- INSTRUCTIONS TO FOLLOW -
Return each record verbatim, images excluded.

Edit tracking data:
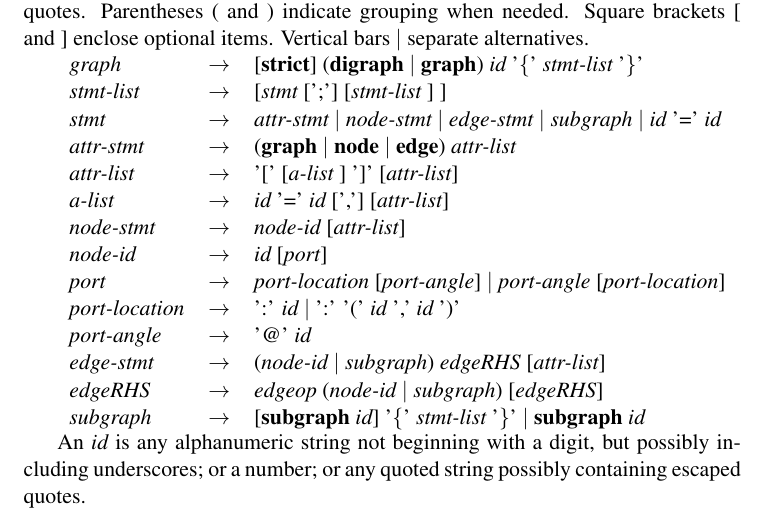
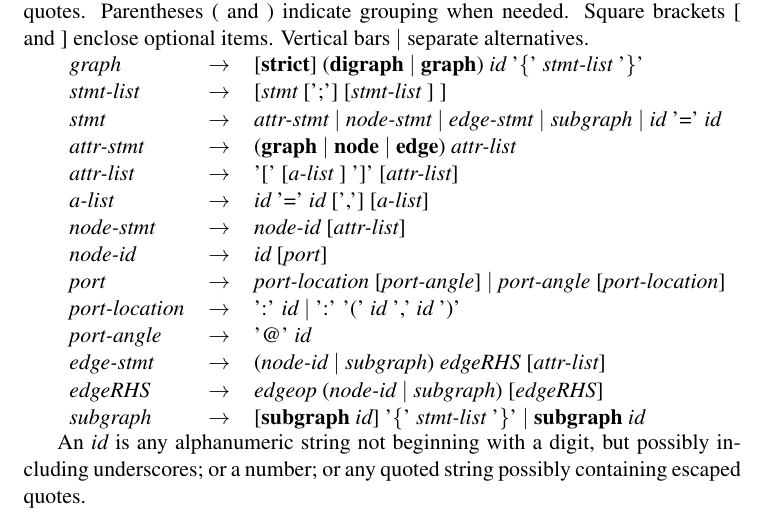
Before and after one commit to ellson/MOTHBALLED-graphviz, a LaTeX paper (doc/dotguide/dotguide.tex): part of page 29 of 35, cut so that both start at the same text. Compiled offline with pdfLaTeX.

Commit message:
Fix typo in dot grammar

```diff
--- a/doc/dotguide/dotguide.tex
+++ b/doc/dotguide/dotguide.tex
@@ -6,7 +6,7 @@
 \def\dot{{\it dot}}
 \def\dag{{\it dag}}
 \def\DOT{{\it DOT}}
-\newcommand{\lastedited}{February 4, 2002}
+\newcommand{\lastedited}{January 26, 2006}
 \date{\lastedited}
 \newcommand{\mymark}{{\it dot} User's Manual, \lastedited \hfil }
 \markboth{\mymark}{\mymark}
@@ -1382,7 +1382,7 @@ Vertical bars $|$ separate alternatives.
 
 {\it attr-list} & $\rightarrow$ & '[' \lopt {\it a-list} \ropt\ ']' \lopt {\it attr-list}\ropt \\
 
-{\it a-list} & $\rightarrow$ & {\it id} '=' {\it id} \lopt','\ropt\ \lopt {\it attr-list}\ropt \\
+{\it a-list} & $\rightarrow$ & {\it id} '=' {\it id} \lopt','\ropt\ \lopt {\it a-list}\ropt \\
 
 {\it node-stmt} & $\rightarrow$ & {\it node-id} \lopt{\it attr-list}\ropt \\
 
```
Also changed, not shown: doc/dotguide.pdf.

- OUTPUT -
Before and after one commit to ellson/MOTHBALLED-graphviz, a LaTeX paper (doc/dotguide/dotguide.tex): part of page 29 of 35, cut so that both start at the same text. Compiled offline with pdfLaTeX.

Commit message:
Fix typo in dot grammar

```diff
--- a/doc/dotguide/dotguide.tex
+++ b/doc/dotguide/dotguide.tex
@@ -6,7 +6,7 @@
 \def\dot{{\it dot}}
 \def\dag{{\it dag}}
 \def\DOT{{\it DOT}}
-\newcommand{\lastedited}{February 4, 2002}
+\newcommand{\lastedited}{January 26, 2006}
 \date{\lastedited}
 \newcommand{\mymark}{{\it dot} User's Manual, \lastedited \hfil }
 \markboth{\mymark}{\mymark}
@@ -1382,7 +1382,7 @@ Vertical bars $|$ separate alternatives.
 
 {\it attr-list} & $\rightarrow$ & '[' \lopt {\it a-list} \ropt\ ']' \lopt {\it attr-list}\ropt \\
 
-{\it a-list} & $\rightarrow$ & {\it id} '=' {\it id} \lopt','\ropt\ \lopt {\it attr-list}\ropt \\
+{\it a-list} & $\rightarrow$ & {\it id} '=' {\it id} \lopt','\ropt\ \lopt {\it a-list}\ropt \\
 
 {\it node-stmt} & $\rightarrow$ & {\it node-id} \lopt{\it attr-list}\ropt \\
 
```
Also changed, not shown: doc/dotguide.pdf.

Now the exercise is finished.